    Children love to check out books. It's the one place where you don't have to put a limit on how many they get to take home. Each book is free, and all are available to be touched, held, paged through, and caressed. It doesn't matter if your child ever reads it at home. Even the act of selection is a reading skill and leads to good relationships with books. Do try to read as many of them as you can during the checked-out period. Bring a laundry basket into the library to carry the haul of books home with you. Keep a basket for the books in a prominent place in the main family living area.

  3. Read at a consistent time each day.
    My family loved reading aloud first thing each day. This reading time grounded the rest of the day. It became the time we all shared together before drifting apart for personal interests of other studies. Reading aloud each day also created a natural break between breakfast and play, and then our directed studies. Some families prefer reading over lunch or in the afternoon during a baby's nap time. Others still like to save reading aloud for the evening when the other parent is home to participate! Pick a time that works for you.

  4. Play with blocks, Legos, puzzles, tangrams, knitting...
    Children listen better with busy hands. Be sure to have an assortment of quiet activities on hand for the reading time.

That's it! As you get used to reading one book, add another. You can start with 10 minutes of reading aloud and build to an hour over time (maybe over the course of the whole school year). There are some seasons when reading aloud may take a back seat to some other more absorbing activity (let's say the whole family is making their own movie of the Lord of the Rings trilogy). Return to reading aloud once that passion dissipates.
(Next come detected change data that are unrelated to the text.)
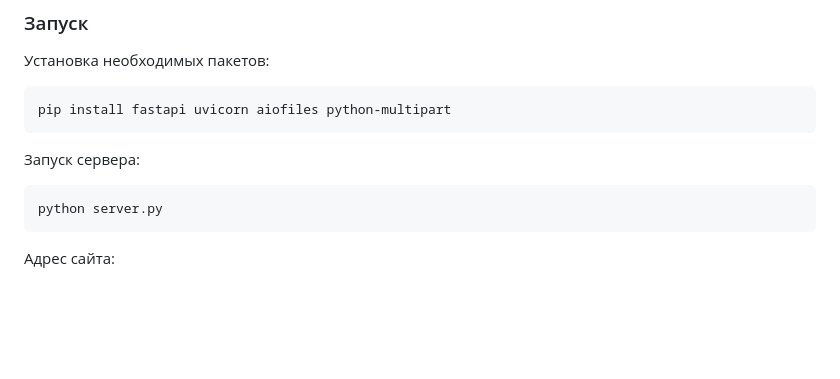
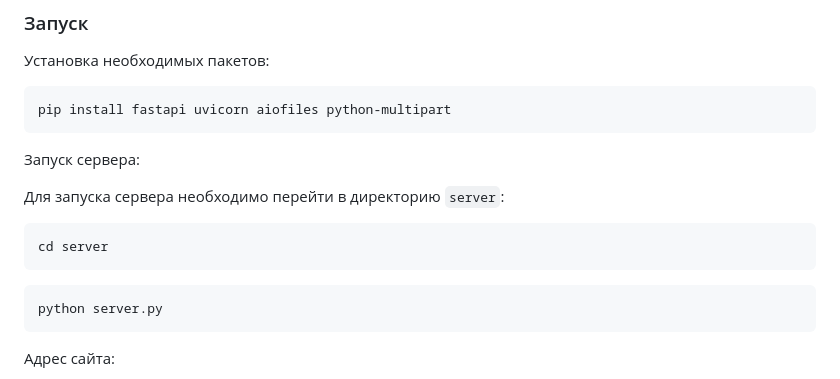
Before and after one commit to Constantine-Khoroshilov/GOdzilla, a Markdown page: README.md, the part around the change printed below. GitHub-like rendering; blank space fills up the shorter version.

````diff
--- a/README.md
+++ b/README.md
@@ -14,6 +14,12 @@ pip install fastapi uvicorn aiofiles python-multipart
 ```
 
 Запуск сервера:
+
+Для запуска сервера необходимо перейти в директорию `server`:
+
+```bash
+cd server
+```
 
 ```bash
 python server.py
````
Also changed, not shown: other parts of README.md (+104 -0 lines).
Reading aloud can serve as a "reset" button for your family.

Enjoy!